*** Block opens ***
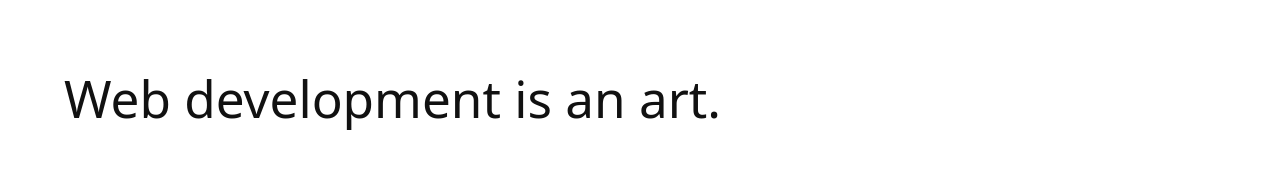
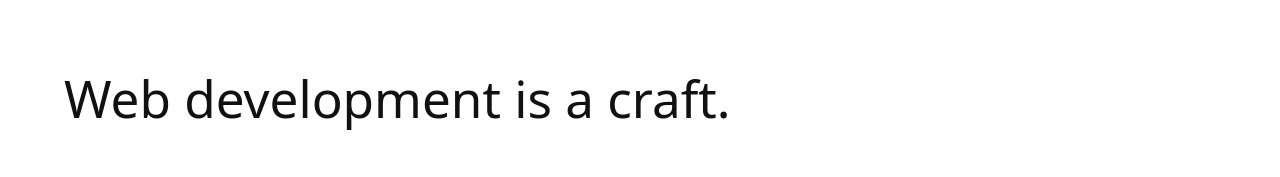
Before and after one commit to jillii/portfolio, a React (Vite) app: page / in a window 1280 px wide. Shown: the part 223-400 px from the top of the page. Built offline with nearby package versions, Linux system fonts and the light colour scheme.

Commit message:
Test making updates through github

```diff
--- a/src/data.js
+++ b/src/data.js
@@ -3,7 +3,7 @@ const image_path = 'assets/';
 export const ABOUT = {
     name: "Jill Hoenig",
     title: "Web Engineer",
-    summary: "Web development is an art.",
+    summary: "Web development is a craft.",
     bio: [
         "I'm Jill—web engineer for 9+ years.",
         "The first language I learned to program with was Java. The second was C.",
```
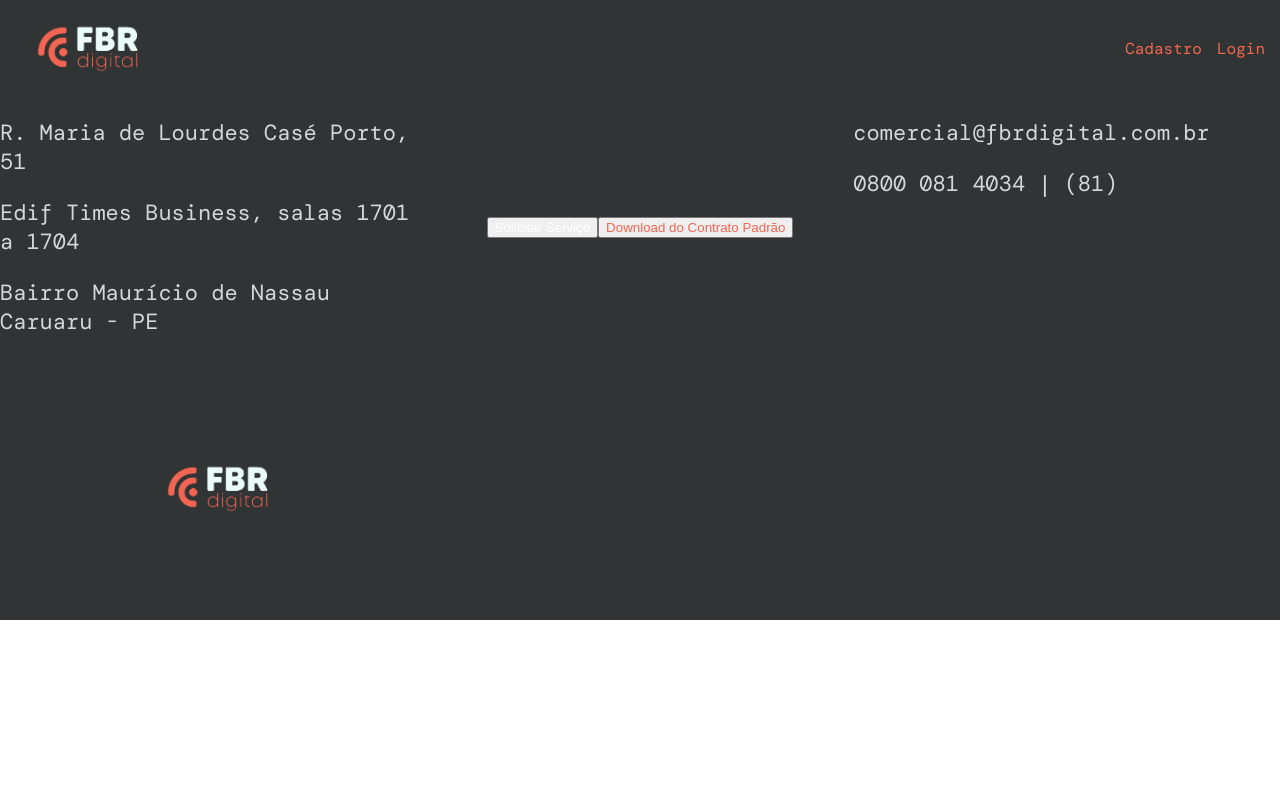
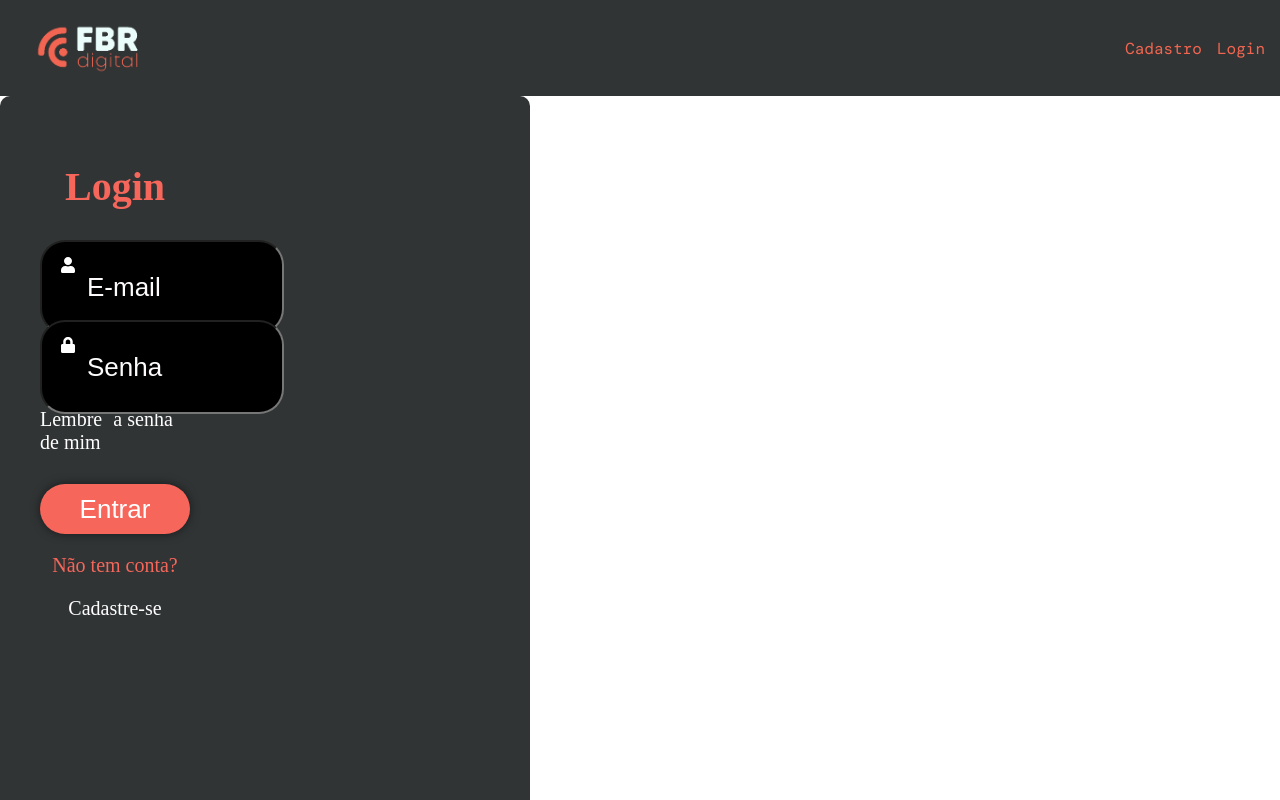
Before and after one commit to EliasJunior2610/fbr-digital, a React (Vite) app in the folder FBR Digital Projeto/: page /login in a window 1280 px wide. Shown: the top 800 px of the page. Built offline with nearby package versions, Linux system fonts and the light colour scheme; a web font is replaced by a local one.

Commit message:
Adicionando rotas

```diff
--- a/FBR Digital Projeto/src/components/Header/header.tsx
+++ b/FBR Digital Projeto/src/components/Header/header.tsx
@@ -1,15 +1,24 @@
 import "./Header.css";
 import Logo from "../../assets/Marca FBR.png";
+import { BrowserRouter as Router, Routes, Route, Link } from "react-router-dom";
+import Registro from "../Registro/Registro";
+import Login from "../Login/Login";
 
 function Header() {
     return(
-        <div id="Header">
-            <a href="fbrdigital.com.br"><img src={Logo} alt="Logo FBR Digital" /></a>
-            <div id="Links">
-                <a href="../Registro/Registro.tsx"><p>Cadastro</p></a>
-                <a href="../Login/Login.tsx"><p>Login</p></a>
+        <Router>
+            <div id="Header">
+                <a href="fbrdigital.com.br"><img src={Logo} alt="Logo FBR Digital" /></a>
+                <div id="Links">
+                    <Link to="/registro"><p>Cadastro</p></Link>
+                    <Link to="/login"><p>Login</p></Link>
+                </div>
             </div>
-        </div>
+            <Routes>
+                <Route path="/registro" element={<Registro />} />
+                <Route path='/login' element={<Login />} />
+            </Routes>
+        </Router>
     );
 }
 
```
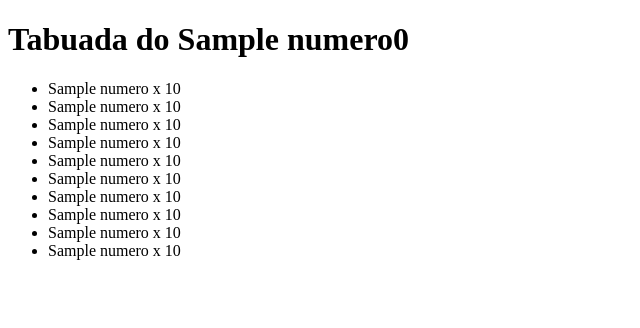
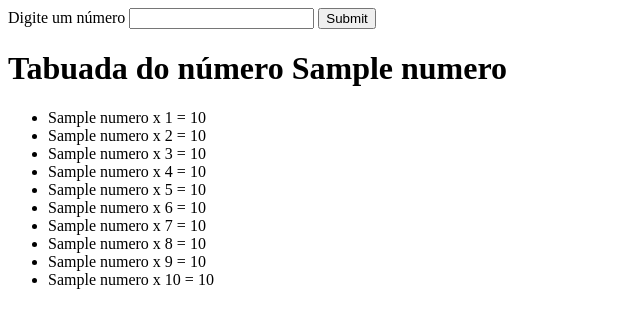
Before and after one commit to FellipyFernandes/aulaHTML, a Flask app: template templates/tabuada.html in a window 1280 px wide. Shown: the top 328 px of the page, without its empty margins (0-640 px from the left). Run offline with Flask 3, Linux system fonts and the light colour scheme; the template is opened without the code that fills it: most values are stand-ins (such as "Sample title", 1, 10 or a date in 2020).

Commit message:
Aula tabuada 24/10

```diff
--- a/app.py
+++ b/app.py
@@ -42,7 +42,11 @@ def nomesob():
   return f"""<h1> Sobrenome </h1>
   <p>{sobrenome},{nome}</p>"""
 
-@app.route("/tabuada/<int:numero>", methods=("GET", ))
-def tabuada(numero):
+@app.route("/tabuada")
+@app.route("/tabuada/<numero>", methods=("GET", ))
+def tabuada(numero = None):
 
-  return render_template('tabuada.html',numero=numero)
+  if 'numero' in request.args:
+     numero = int(request.args.get('numero'))
+
+  return render_template('tabuada.html', numero=numero)
--- /dev/null
+++ b/templates/layout.html
@@ -0,0 +1,12 @@
+<!DOCTYPE html>
+<html lang="pt-br">
+<head>
+    <meta charset="UTF-8">
+    <meta name="viewport" content="width=device-width, initial-scale=1.0">
+    <title>Document</title>
+</head>
+<body>
+    {% block content %}
+    {% endblock %}
+</body>
+</html>
--- a/templates/tabuada.html
+++ b/templates/tabuada.html
@@ -1,16 +1,16 @@
-<!DOCTYPE html>
-<html lang="en">
-<head>
-    <meta charset="UTF-8">
-    <meta name="viewport" content="width=device-width, initial-scale=1.0">
-    <title>Tabuada</title>
-</head>
-<body>
-    <h1>Tabuada do {{numero}}0</h1>
-    <ul>
-        {% for p in range(1,11) %}
-            <li>{{numero}} x {{numero*p}}</li>
-        {%endfor%}
-    </ul>
-</body>
-</html>
+{% extends 'layout.html' %}
+{% block content%}
+<form>
+    <label>Digite um número</label>
+    <input type="number" name="numero" />
+    <input type="submit" />
+</form>
+<h1>Tabuada do número {{numero}}</h1>
+<ul>
+    {% if numero %}
+    {% for p in range(1,11) %}
+        <li>{{numero}} x {{p}} = {{numero*p}}</li>
+    {% endfor %}
+    {% endif %}
+</ul>
+{% endblock %}
```
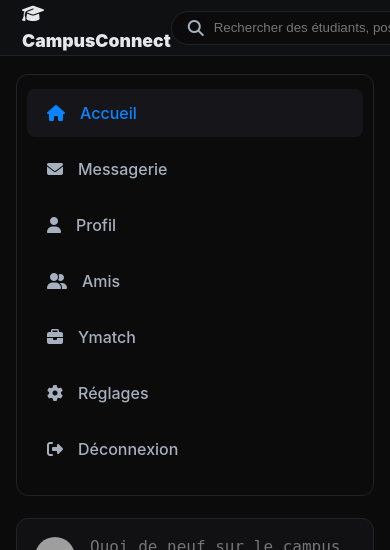
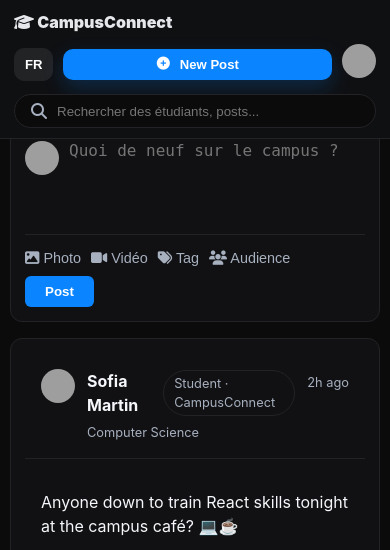
Before and after one commit to RBigord/chalenge-48h-Ynov-connecte, a PHP site: page /index.html in a window 390 px wide. Shown: the top 550 px of the page. Run offline with PHP 8.4, Linux system fonts and the light colour scheme; grey boxes are pictures that could not be loaded.

Commit message:
repinsiviter

```diff
--- a/public/css/style.css
+++ b/public/css/style.css
@@ -1165,3 +1186,345 @@ ul {
     margin-left: 8px;
     font-size: 0.8em;
 }
+
+/* =========================================
+   GLOBAL RESPONSIVE RULES
+   ========================================= */
+img,
+video,
+canvas,
+svg {
+    max-width: 100%;
+    height: auto;
+}
+
+body {
+    overflow-x: hidden;
+}
+
+@media (max-width: 1200px) {
+    .container {
+        padding: 0 20px;
+    }
+
+    .layout-grid {
+        grid-template-columns: 240px minmax(0, 1fr);
+    }
+
+    .sidebar-right {
+        grid-column: 1 / -1;
+        position: static;
+        top: auto;
+        height: auto;
+        overflow: visible;
+    }
+
+    .composer-columns {
+        grid-template-columns: 1fr;
+    }
+}
+
+@media (max-width: 900px) {
+    .main-header {
+        height: auto;
+        min-height: 56px;
+        padding: 10px 14px;
+        flex-wrap: wrap;
+        gap: 10px;
+    }
+
+    .header-left {
+        flex: 1;
+        min-width: 0;
+    }
+
+    .header-right {
+        gap: 10px;
+        flex-wrap: wrap;
+        justify-content: flex-end;
+    }
+
+    .header-center {
+        order: 3;
+        width: 100%;
+        flex: 0 0 100%;
+    }
+
+    .search-bar {
+        width: 100%;
+    }
+
+    .container {
+        margin-top: 118px;
+        padding: 0 14px;
+    }
+
+    .layout-grid {
+        grid-template-columns: 1fr;
+        gap: 14px;
+    }
+
+    .feed-center {
+        order: 1;
+    }
+
+    .sidebar-left {
+        order: 2;
+        position: static;
+        top: auto;
+        height: auto;
+        overflow: visible;
+    }
+
+    .sidebar-right {
+        order: 3;
+    }
+
+    .main-nav ul {
+        display: grid;
+        grid-template-columns: repeat(2, minmax(0, 1fr));
+        gap: 8px;
+    }
+
+    .main-nav li {
+        margin-bottom: 0;
+    }
+
+    .main-nav a {
+        padding: 10px 12px;
+        gap: 10px;
+        justify-content: center;
+    }
+
+    .create-post-actions {
+        justify-content: flex-start;
+        flex-wrap: wrap;
+        gap: 10px;
+    }
+
+    .post-footer,
+    .post-stats,
+    .profile-post-footer {
+        flex-wrap: wrap;
+        gap: 10px;
+    }
+
+    .profile-header-card {
+        margin-top: -58px;
+    }
+
+    .profile-header-top {
+        flex-wrap: wrap;
+    }
+
+    .profile-actions {
+        margin-left: 0;
+        width: 100%;
+        justify-content: flex-start;
+    }
+
+    .profile-stats-grid {
+        grid-template-columns: repeat(2, minmax(0, 1fr));
+    }
+
+    .profile-tabs {
+        flex-wrap: wrap;
+    }
+
+    .messages-container {
+        flex-direction: column;
+        height: auto;
+        min-height: 0;
+    }
+
+    .messages-sidebar,
+    .messages-chat {
+        width: 100%;
+    }
+
+    .messages-sidebar {
+        border-right: none;
+        border-bottom: 1px solid var(--border-color);
+        max-height: 320px;
+    }
+
+    .messages-chat {
+        min-height: 420px;
+    }
+
+    .chat-history {
+        padding: 14px;
+    }
+
+    .chat-bubble {
+        max-width: 90%;
+    }
+
+    .add-friend-form,
+    .ymatch-input-group,
+    .location-row,
+    .schedule-row,
+    .auth-row {
+        flex-wrap: wrap;
+    }
+
+    .ymatch-input-group .btn-ia {
+        width: 100%;
+    }
+
+    .schedule-grid,
+    .auth-form-grid,
+    .auth-form-grid2,
+    .auth-form-select,
+    .auth-form-select-row {
+        grid-template-columns: 1fr;
+    }
+
+    .auth-shell {
+        width: min(920px, 100%);
+        gap: 14px;
+    }
+
+    .auth-card {
+        padding: 20px;
+    }
+
+    .auth-image-grid {
+        grid-template-columns: 1fr;
+    }
+
+    .composer-dialog {
+        width: min(1200px, 100vw);
+        height: calc(100vh - 72px);
+        border-radius: 0;
+    }
+
+    .composer-overlay {
+        padding: 56px 0 0;
+    }
+}
+
+@media (max-width: 640px) {
+    .logo {
+        font-size: 1rem;
+    }
+
+    .btn-bot,
+    .btn-new-post {
+        padding: 8px 10px;
+        font-size: 0.82rem;
+    }
+
+    .profile-icon img,
+    .avatar-small {
+        width: 34px;
+        height: 34px;
+    }
+
+    .container {
+        margin-top: 126px;
+        padding: 0 10px;
+    }
+
+    .card {
+        padding: 14px;
+    }
+
+    .main-nav ul {
+        grid-template-columns: 1fr;
+    }
+
+    .main-nav a {
+        justify-content: flex-start;
+    }
+
+    .profile-cover {
+        height: 120px;
+    }
+
+    .profile-avatar-large {
+        width: 92px;
+        height: 92px;
+        border-width: 4px;
+    }
+
+    .profile-stats-grid {
+        grid-template-columns: 1fr;
+    }
+
+    .profile-tab {
+        width: 100%;
+        text-align: center;
+    }
+
+    .chat-input-area {
+        padding: 10px;
+    }
+
+    .messages-actions,
+    .messages-search {
+        padding: 10px;
+    }
+
+    .chat-header {
+        padding: 12px;
+    }
+
+    .chatbot-widget {
+        right: 8px;
+        bottom: 8px;
+        width: calc(100vw - 16px);
+        height: min(72vh, 520px);
+    }
+
+    .view-auth {
+        padding: 12px;
+    }
+
+    .auth-left h2 {
+        font-size: 1.35rem;
+    }
+
+    .auth-card-title {
+        font-size: 1.05rem;
+    }
+}
+
+@media (max-width: 480px) {
+    .header-right {
+        width: 100%;
+        justify-content: space-between;
+    }
+
+    .btn-new-post {
+        flex: 1;
+        justify-content: center;
+    }
+
+    .create-post-header {
+        align-items: flex-start;
+    }
+
+    .create-post textarea {
+        margin-left: 10px;
+        min-height: 78px;
+    }
+
+    .event-item {
+        align-items: flex-start;
+    }
+
+    .event-date {
+        min-width: 44px;
+        padding: 8px;
+    }
+
+    .composer-columns {
+        padding: 12px;
+    }
+
+    .composer-cancel {
+        right: 10px;
+        top: 8px;
+    }
+}
```
Also changed, not shown: other parts of public/css/style.css (+24 -3 lines), public/feed.html (+82 -3 lines).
*** Block closes ***
If a line in the records above holds the string "package", copy it.

• **Solution for this exercise**:
Before and after one commit to jillii/portfolio, a React (Vite) app: page / in a window 1280 px wide. Shown: the part 223-400 px from the top of the page. Built offline with nearby package versions, Linux system fonts and the light colour scheme.
Before and after one commit to EliasJunior2610/fbr-digital, a React (Vite) app in the folder FBR Digital Projeto/: page /login in a window 1280 px wide. Shown: the top 800 px of the page. Built offline with nearby package versions, Linux system fonts and the light colour scheme; a web font is replaced by a local one.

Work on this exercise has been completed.